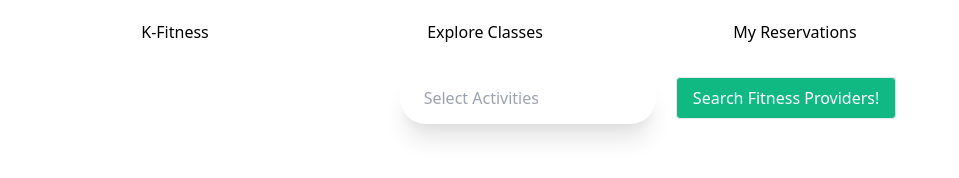
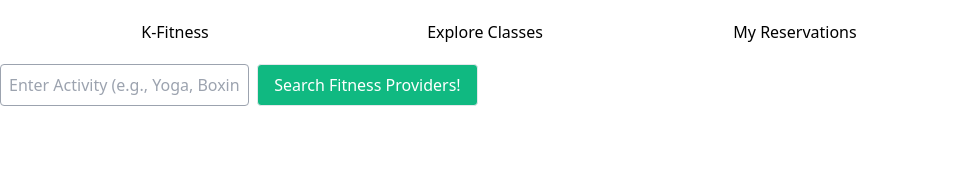
Before and after one commit to lee17kai/final, a website: page classes.html in a window 1280 px wide. Shown: the whole page, without its empty margins (0-959 px from the left). Drawn offline with nearby package versions, Linux system fonts and the light colour scheme.

Commit message:
back to before

```diff
--- a/classes.html
+++ b/classes.html
@@ -75,7 +75,7 @@
 <!-- End Of: Top Menu -->
 
 
-<div class="dropdown text-center">
+<!-- <div class="dropdown text-center">
   <form>
 
         <input list="activityList" name = "activity" id = "activity" class="rounded-full shadow-xl md:mx-4 mx-4 p-2 w-64 py-4 px-6 text-gray-700 my-2 leading-tight focus:outline-none"  placeholder="Select Activities">
@@ -87,16 +87,16 @@
           <button class="get-fitness-providers border bg-green-500 text-white rounded px-4 py-2">Search Fitness Providers!</button>
 
        </form>
-      </div>
+      </div> -->
 
 
 
-<!--
+
     <input type="text" name="activity" id="activity" placeholder="Enter Activity (e.g., Yoga, Boxing)" class="border border-gray-400 rounded p-2 mr-1">
           <button class="get-fitness-providers border bg-green-500 text-white rounded px-4 py-2">Search Fitness Providers!</button>
         </form>
       </div>
-    </div> -->
+    </div>
 
 
     <div class="search-results space-y-4">
```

*****

WHAT YOU ARE ASKED TO DO:
Look through the data above. Copy every line with the string "text" in it.

SOLUTION TO THIS PROBLEM:
-<div class="dropdown text-center">
+<!-- <div class="dropdown text-center">
         <input list="activityList" name = "activity" id = "activity" class="rounded-full shadow-xl md:mx-4 mx-4 p-2 w-64 py-4 px-6 text-gray-700 my-2 leading-tight focus:outline-none"  placeholder="Select Activities">
           <button class="get-fitness-providers border bg-green-500 text-white rounded px-4 py-2">Search Fitness Providers!</button>
     <input type="text" name="activity" id="activity" placeholder="Enter Activity (e.g., Yoga, Boxing)" class="border border-gray-400 rounded p-2 mr-1">
           <button class="get-fitness-providers border bg-green-500 text-white rounded px-4 py-2">Search Fitness Providers!</button>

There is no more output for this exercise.